WHAT THE TASK REQUIRES:
Drop every picture. Return the rest of the entries exactly.

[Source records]
--------------------

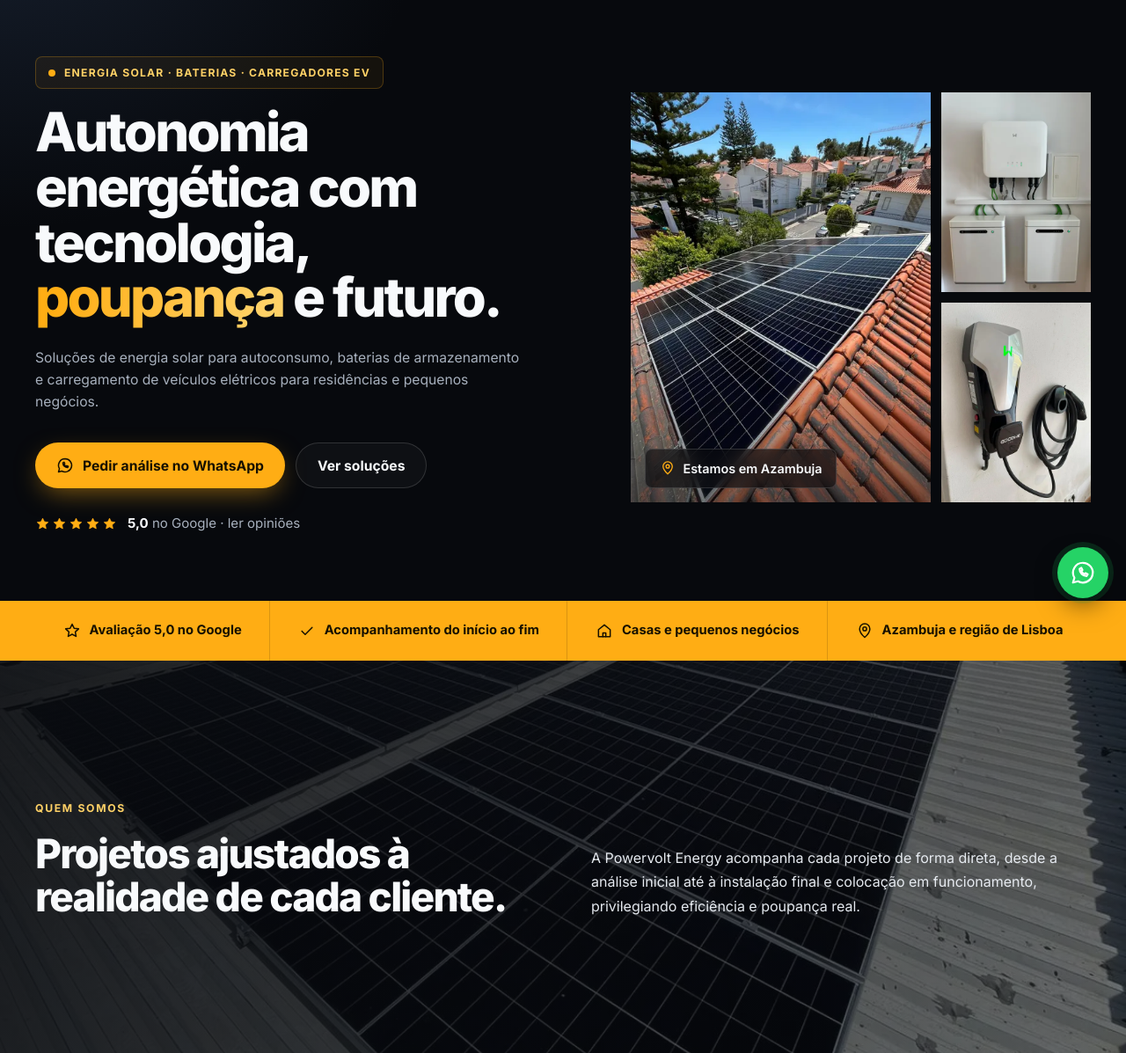
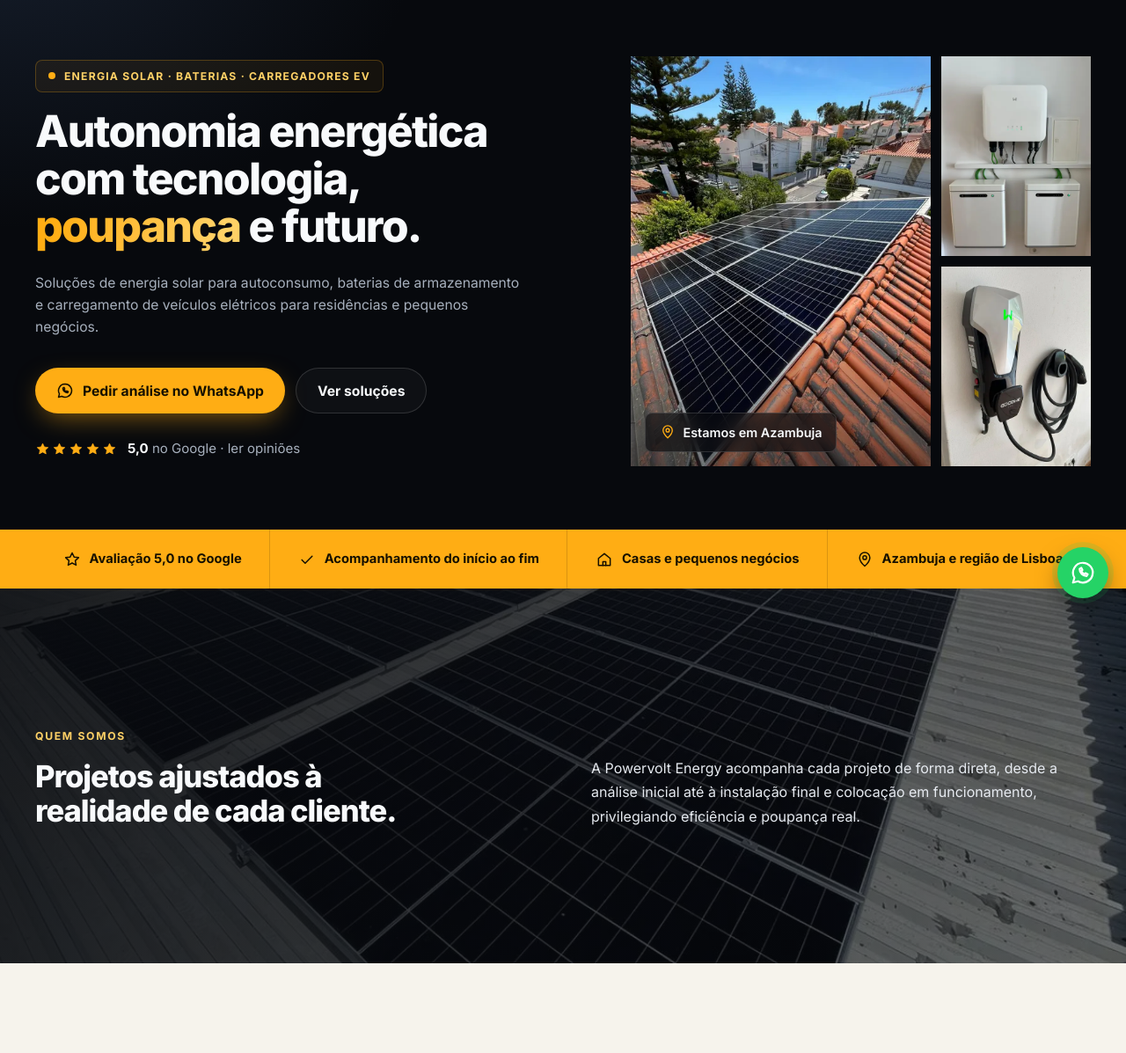
Before and after one commit to brotherson10/powervolt-energy, a plain HTML site: page index.html in a window 1280 px wide. Shown: the part 100-1297 px from the top of the page at 88% size. Drawn offline with Linux system fonts and the light colour scheme.

Commit message:
Títulos h1 e h2 menores para uma leitura mais confortável
- h1 de 4,2rem para 3,5rem e h2 de 3,2rem para 2,5rem (ecrãs grandes)
- Entrelinha e espaçamento entre letras ajustados ao novo tamanho
- Contacto com margem menor, continua a caber num ecrã

Co-Authored-By: Claude Opus 5.5 <noreply@anthropic.com>

```diff
--- a/index.html
+++ b/index.html
@@ -29,7 +29,7 @@
   <link rel="preconnect" href="https://fonts.gstatic.com" crossorigin>
   <link href="https://fonts.googleapis.com/css2?family=Inter:wght@400;500;600;700;800&display=swap" rel="stylesheet">
   <link rel="preload" as="image" href="assets/img/web/paineis-telha-900.webp" imagesrcset="assets/img/web/paineis-telha-480.webp 480w, assets/img/web/paineis-telha-900.webp 900w" imagesizes="(max-width: 900px) 92vw, 34vw" fetchpriority="high">
-  <link rel="stylesheet" href="style.css?v=8">
+  <link rel="stylesheet" href="style.css?v=10">
   <script>document.documentElement.classList.add('js');</script>
 
   <script type="application/ld+json">
--- a/style.css
+++ b/style.css
@@ -120,9 +120,9 @@ h3 {
 }
 
 h1 {
-  font-size: clamp(2.4rem, 4.8vw, 4.2rem);
-  line-height: 1.02;
-  letter-spacing: -.045em;
+  font-size: clamp(2.15rem, 3.9vw, 3.5rem);
+  line-height: 1.08;
+  letter-spacing: -.035em;
 }
 
 h1 em {
@@ -134,9 +134,9 @@ h1 em {
 }
 
 h2 {
-  font-size: clamp(2rem, 3.6vw, 3.2rem);
-  line-height: 1.06;
-  letter-spacing: -.04em;
+  font-size: clamp(1.7rem, 2.7vw, 2.5rem);
+  line-height: 1.12;
+  letter-spacing: -.03em;
 }
 
 h3 {
@@ -570,7 +570,7 @@ p {
 }
 
 .section#contacto {
-  padding: clamp(40px, 5vw, 56px) 0;
+  padding: clamp(32px, 3.5vw, 40px) 0;
 }
 
 .split {
@@ -888,7 +888,7 @@ p {
 }
 
 .contact-info h2 {
-  font-size: clamp(1.75rem, 2.6vw, 2.35rem);
+  font-size: clamp(1.6rem, 2.3vw, 2.1rem);
 }
 
 .contact-info > p {
```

--------------------

RESULT:
Before and after one commit to brotherson10/powervolt-energy, a plain HTML site: page index.html in a window 1280 px wide. Shown: the part 100-1297 px from the top of the page at 88% size. Drawn offline with Linux system fonts and the light colour scheme.

Commit message:
Títulos h1 e h2 menores para uma leitura mais confortável
- h1 de 4,2rem para 3,5rem e h2 de 3,2rem para 2,5rem (ecrãs grandes)
- Entrelinha e espaçamento entre letras ajustados ao novo tamanho
- Contacto com margem menor, continua a caber num ecrã

Co-Authored-By: Claude Opus 5.5 <noreply@anthropic.com>

```diff
--- a/index.html
+++ b/index.html
@@ -29,7 +29,7 @@
   <link rel="preconnect" href="https://fonts.gstatic.com" crossorigin>
   <link href="https://fonts.googleapis.com/css2?family=Inter:wght@400;500;600;700;800&display=swap" rel="stylesheet">
   <link rel="preload" as="image" href="assets/img/web/paineis-telha-900.webp" imagesrcset="assets/img/web/paineis-telha-480.webp 480w, assets/img/web/paineis-telha-900.webp 900w" imagesizes="(max-width: 900px) 92vw, 34vw" fetchpriority="high">
-  <link rel="stylesheet" href="style.css?v=8">
+  <link rel="stylesheet" href="style.css?v=10">
   <script>document.documentElement.classList.add('js');</script>
 
   <script type="application/ld+json">
--- a/style.css
+++ b/style.css
@@ -120,9 +120,9 @@ h3 {
 }
 
 h1 {
-  font-size: clamp(2.4rem, 4.8vw, 4.2rem);
-  line-height: 1.02;
-  letter-spacing: -.045em;
+  font-size: clamp(2.15rem, 3.9vw, 3.5rem);
+  line-height: 1.08;
+  letter-spacing: -.035em;
 }
 
 h1 em {
@@ -134,9 +134,9 @@ h1 em {
 }
 
 h2 {
-  font-size: clamp(2rem, 3.6vw, 3.2rem);
-  line-height: 1.06;
-  letter-spacing: -.04em;
+  font-size: clamp(1.7rem, 2.7vw, 2.5rem);
+  line-height: 1.12;
+  letter-spacing: -.03em;
 }
 
 h3 {
@@ -570,7 +570,7 @@ p {
 }
 
 .section#contacto {
-  padding: clamp(40px, 5vw, 56px) 0;
+  padding: clamp(32px, 3.5vw, 40px) 0;
 }
 
 .split {
@@ -888,7 +888,7 @@ p {
 }
 
 .contact-info h2 {
-  font-size: clamp(1.75rem, 2.6vw, 2.35rem);
+  font-size: clamp(1.6rem, 2.3vw, 2.1rem);
 }
 
 .contact-info > p {
```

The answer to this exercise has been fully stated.